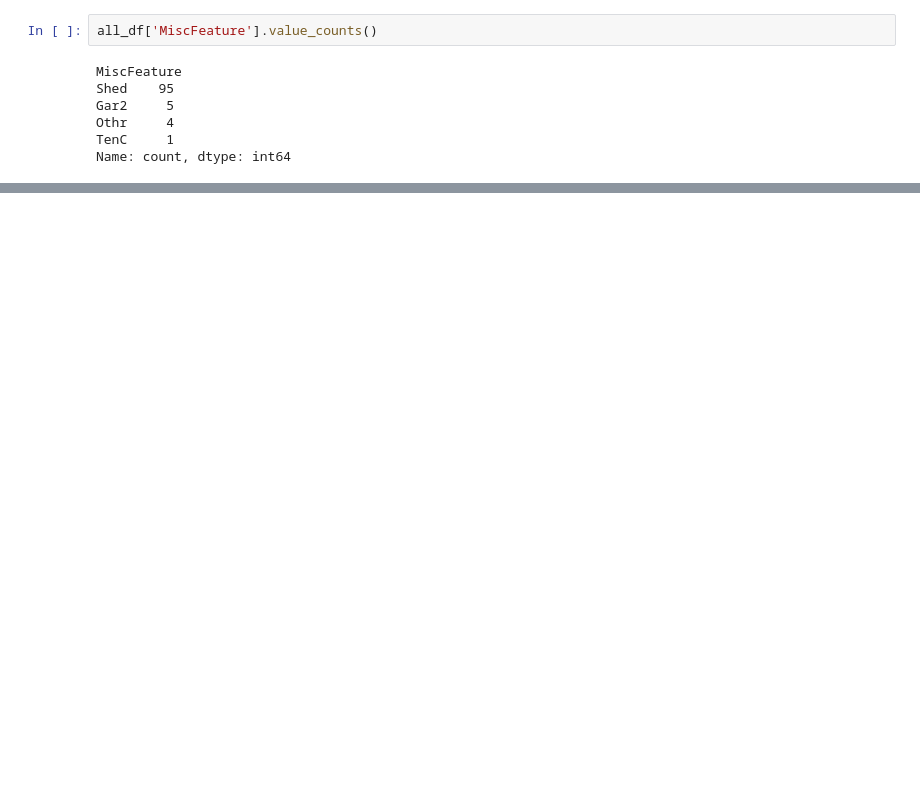
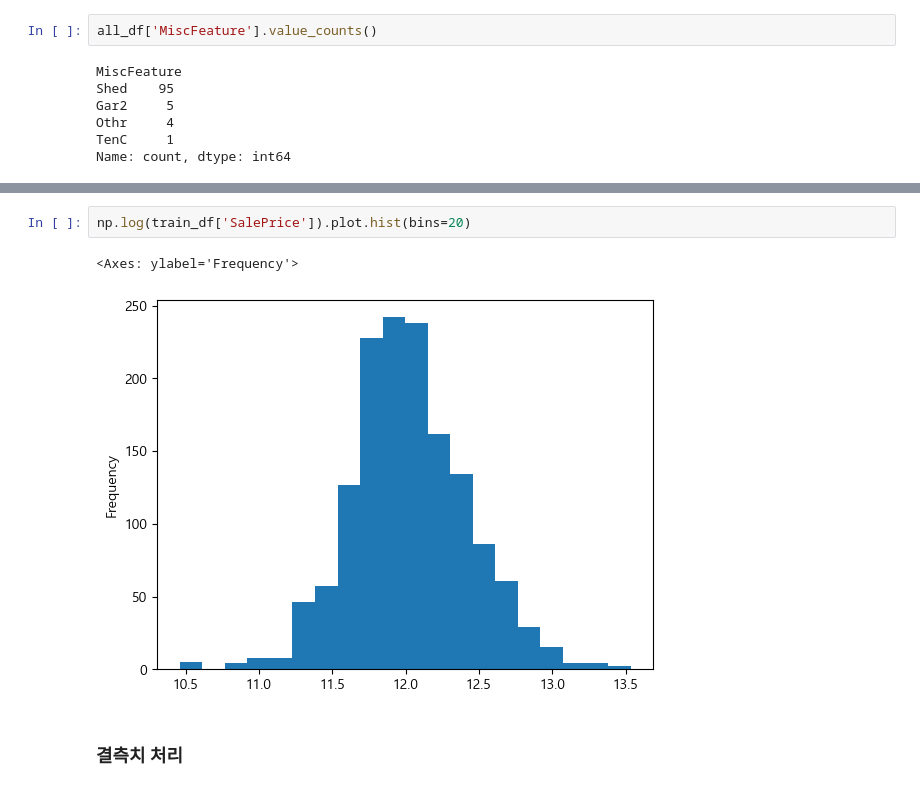
Before and after one commit to osr3173/ML, a Jupyter notebook: week7/SalePrice_Prediction.ipynb, the cells around one changed output, grey strips where cells are left out. Cells and saved outputs as stored; diff of their text form; blank space fills up the shorter version.

```diff
--- a/week7/SalePrice_Prediction.ipynb
+++ b/week7/SalePrice_Prediction.ipynb
@@ -289,0 +494,7 @@ plt.show()
+# %%
+np.log(train_df['SalePrice']).plot.hist(bins=20)
+# %% [output]
+<Axes: ylabel='Frequency'>
+[figure, added]
+# %% [markdown]
+### 결측치 처리
```
Also changed, not shown: parts of 57 cells of this notebook, 2 other files.
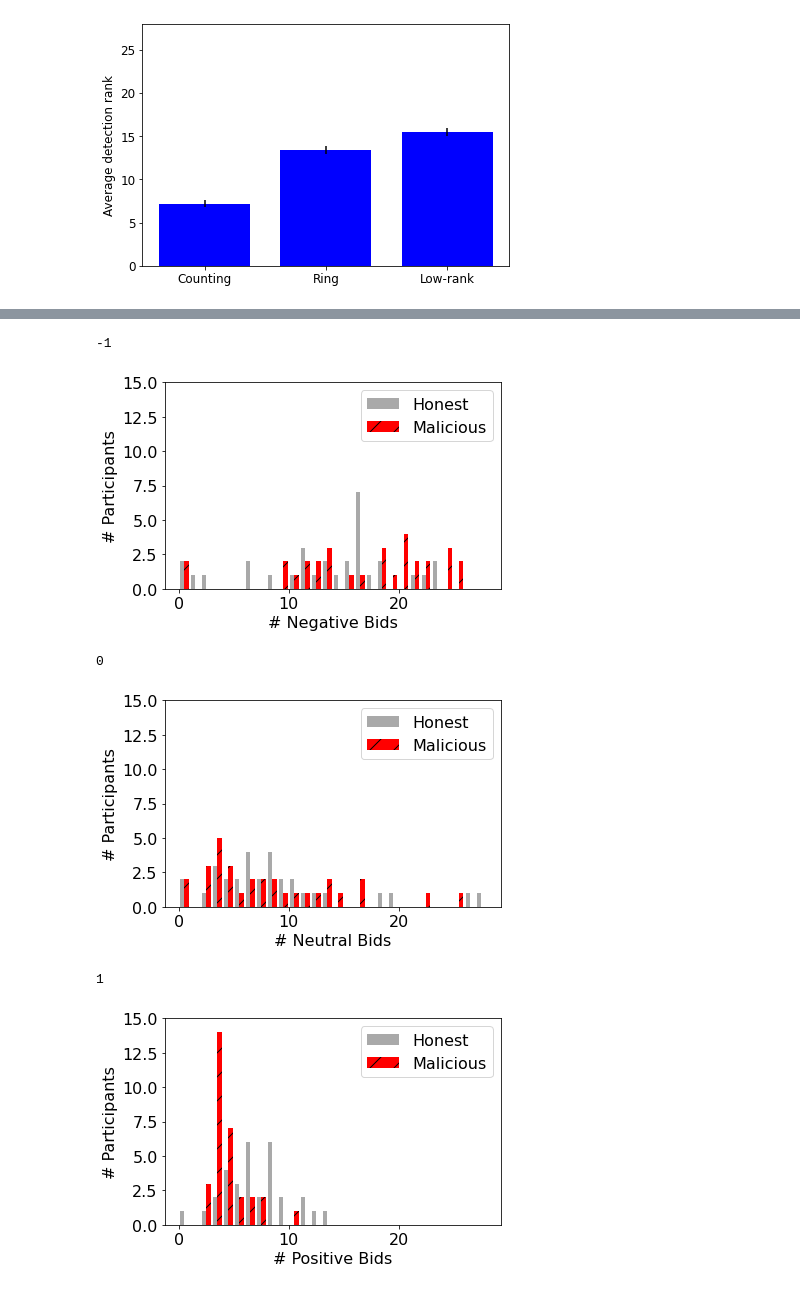
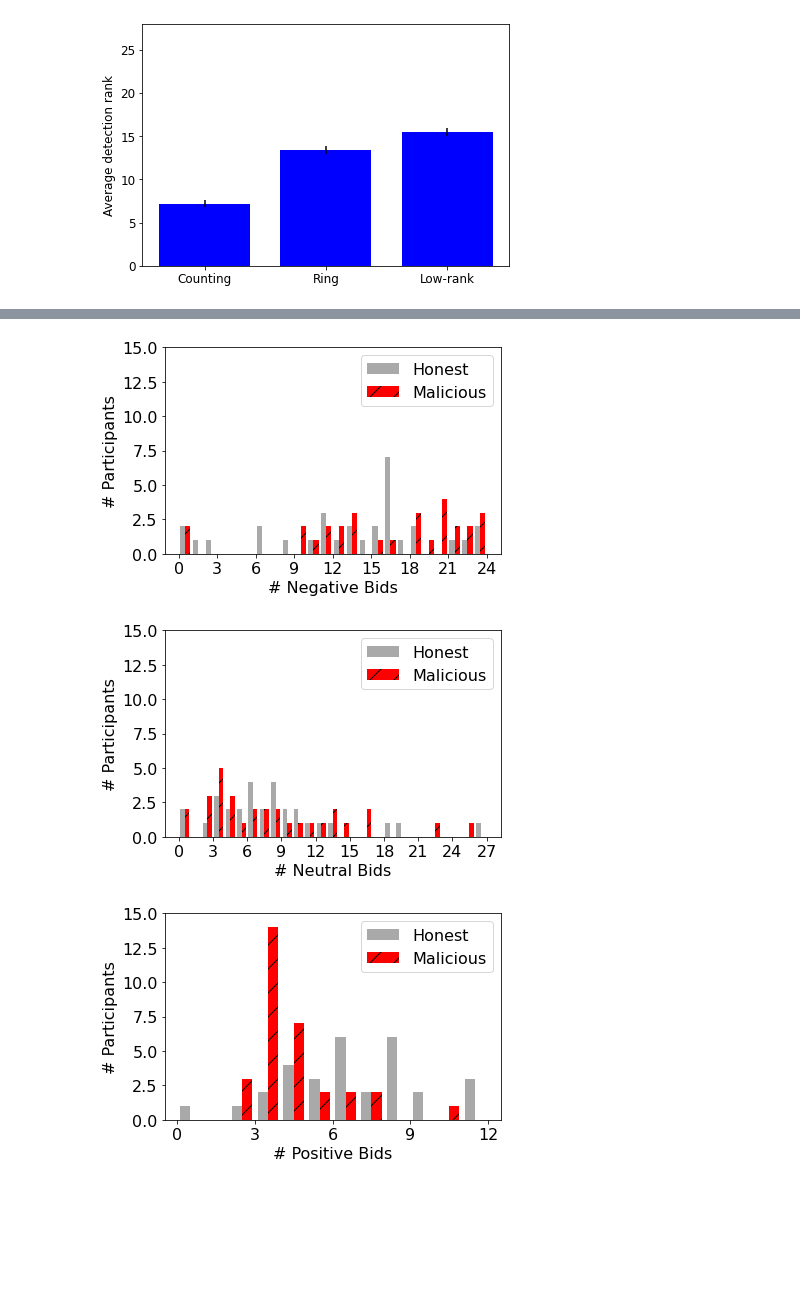
Before and after one commit to sjecmen/malicious_bidding_dataset, a Jupyter notebook: analysis/plot.ipynb, the cells around one changed output, grey strips where cells are left out. Cells and saved outputs as stored; diff of their text form; code cells hidden in the pictures; blank space fills up the shorter version.

```diff
--- a/analysis/plot.ipynb
+++ b/analysis/plot.ipynb
@@ -115,56 +103,40 @@ my_bar(rank_by_strategy_low_rank[:nstrat], 'rank_lowrank_synth.pdf', '', strateg
 # %%
 # Plot histograms of +/-/0 malicious reviewer bids
 
 data = np.load('data/Biddings.npz')
 HB = data['HB']
 MB = data['MB']
 honest_counts = {}
 malicious_counts = {}
 for bid, label in zip([-1, 0, 1], ['Negative', 'Neutral', 'Positive']):
     h_counts = np.sum(HB == bid, axis=1)
     honest_counts[bid] = h_counts.tolist()
     m_counts = np.sum(MB == bid, axis=1)
     malicious_counts[bid] = m_counts.tolist()
     h_count_counts = []
     m_count_counts = []
+    max_val = 0
     for i in range(29):
         h_count_counts.append(np.sum(h_counts == i))
         m_count_counts.append(np.sum(m_counts == i))
 
-    print(bid)
-    '''
-    ax1 = plt.subplot(111)
-
-    n, bins, patches = ax1.hist(data, 20, histtype='bar',
-                        color=['0', '0.33', '0.66'],
-                        label=['normal I', 'normal II', 'normal III'])
-
-    hatches = ['', 'o', '/']
-    for patch_set, hatch in zip(patches, hatches):
-        for patch in patch_set.patches:
-            patch.set_hatch(hatch)
-    '''
-
     plt.rcParams.update({'font.size': 16})
-    #plt.hist(h_counts, np.arange(29), alpha=0.5, label='Honest', edgecolor='k')
-    #plt.hist(m_counts, np.arange(29), alpha=0.5, label='Malicious', edgecolor='k')
-    n , bins, patches = plt.hist([h_counts, m_counts], np.arange(29),  label=['Honest', 'Malicious'], color=['darkgrey', 'red'], hatch='/')
+    max_val = max([i for i in range(29) if h_count_counts[i] + m_count_counts[i] > 0])
+    n , bins, patches = plt.hist([h_counts, m_counts], np.arange(max_val),  label=['Honest', 'Malicious'], color=['darkgrey', 'red'], hatch='/')
     for patch_set, hatch in zip(patches, ['', '/']):
         plt.setp(patch_set, hatch=hatch)
     plt.xlabel(f'# {label} Bids')
     plt.ylabel('# Participants')
     plt.ylim([0, 15])
+    plt.xticks(np.arange(0, max_val, 3))
     plt.legend(loc='upper right')
     plt.tight_layout()
     plt.savefig(f'plots/bid_dist_{bid}.pdf')
     plt.show()
 # %% [output]
--1
-[figure, old version]
+[figure, new version]
-0
-[figure, old version]
+[figure, new version]
-1
-[figure, old version]
+[figure, new version]
 # %%
 ## Do some strategy analysis
 import csv
```
Also changed, not shown: parts of 3 cells of this notebook, 4 other files.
--------------------------------------------------
ABOUT THIS EXERCISE:
Please write out the entire listing above exactly, but leave the pictures out.

RESULT OF THE EXERCISE:
Before and after one commit to osr3173/ML, a Jupyter notebook: week7/SalePrice_Prediction.ipynb, the cells around one changed output, grey strips where cells are left out. Cells and saved outputs as stored; diff of their text form; blank space fills up the shorter version.

```diff
--- a/week7/SalePrice_Prediction.ipynb
+++ b/week7/SalePrice_Prediction.ipynb
@@ -289,0 +494,7 @@ plt.show()
+# %%
+np.log(train_df['SalePrice']).plot.hist(bins=20)
+# %% [output]
+<Axes: ylabel='Frequency'>
+[figure, added]
+# %% [markdown]
+### 결측치 처리
```
Also changed, not shown: parts of 57 cells of this notebook, 2 other files.
Before and after one commit to sjecmen/malicious_bidding_dataset, a Jupyter notebook: analysis/plot.ipynb, the cells around one changed output, grey strips where cells are left out. Cells and saved outputs as stored; diff of their text form; code cells hidden in the pictures; blank space fills up the shorter version.

```diff
--- a/analysis/plot.ipynb
+++ b/analysis/plot.ipynb
@@ -115,56 +103,40 @@ my_bar(rank_by_strategy_low_rank[:nstrat], 'rank_lowrank_synth.pdf', '', strateg
 # %%
 # Plot histograms of +/-/0 malicious reviewer bids
 
 data = np.load('data/Biddings.npz')
 HB = data['HB']
 MB = data['MB']
 honest_counts = {}
 malicious_counts = {}
 for bid, label in zip([-1, 0, 1], ['Negative', 'Neutral', 'Positive']):
     h_counts = np.sum(HB == bid, axis=1)
     honest_counts[bid] = h_counts.tolist()
     m_counts = np.sum(MB == bid, axis=1)
     malicious_counts[bid] = m_counts.tolist()
     h_count_counts = []
     m_count_counts = []
+    max_val = 0
     for i in range(29):
         h_count_counts.append(np.sum(h_counts == i))
         m_count_counts.append(np.sum(m_counts == i))
 
-    print(bid)
-    '''
-    ax1 = plt.subplot(111)
-
-    n, bins, patches = ax1.hist(data, 20, histtype='bar',
-                        color=['0', '0.33', '0.66'],
-                        label=['normal I', 'normal II', 'normal III'])
-
-    hatches = ['', 'o', '/']
-    for patch_set, hatch in zip(patches, hatches):
-        for patch in patch_set.patches:
-            patch.set_hatch(hatch)
-    '''
-
     plt.rcParams.update({'font.size': 16})
-    #plt.hist(h_counts, np.arange(29), alpha=0.5, label='Honest', edgecolor='k')
-    #plt.hist(m_counts, np.arange(29), alpha=0.5, label='Malicious', edgecolor='k')
-    n , bins, patches = plt.hist([h_counts, m_counts], np.arange(29),  label=['Honest', 'Malicious'], color=['darkgrey', 'red'], hatch='/')
+    max_val = max([i for i in range(29) if h_count_counts[i] + m_count_counts[i] > 0])
+    n , bins, patches = plt.hist([h_counts, m_counts], np.arange(max_val),  label=['Honest', 'Malicious'], color=['darkgrey', 'red'], hatch='/')
     for patch_set, hatch in zip(patches, ['', '/']):
         plt.setp(patch_set, hatch=hatch)
     plt.xlabel(f'# {label} Bids')
     plt.ylabel('# Participants')
     plt.ylim([0, 15])
+    plt.xticks(np.arange(0, max_val, 3))
     plt.legend(loc='upper right')
     plt.tight_layout()
     plt.savefig(f'plots/bid_dist_{bid}.pdf')
     plt.show()
 # %% [output]
--1
-[figure, old version]
+[figure, new version]
-0
-[figure, old version]
+[figure, new version]
-1
-[figure, old version]
+[figure, new version]
 # %%
 ## Do some strategy analysis
 import csv
```
Also changed, not shown: parts of 3 cells of this notebook, 4 other files.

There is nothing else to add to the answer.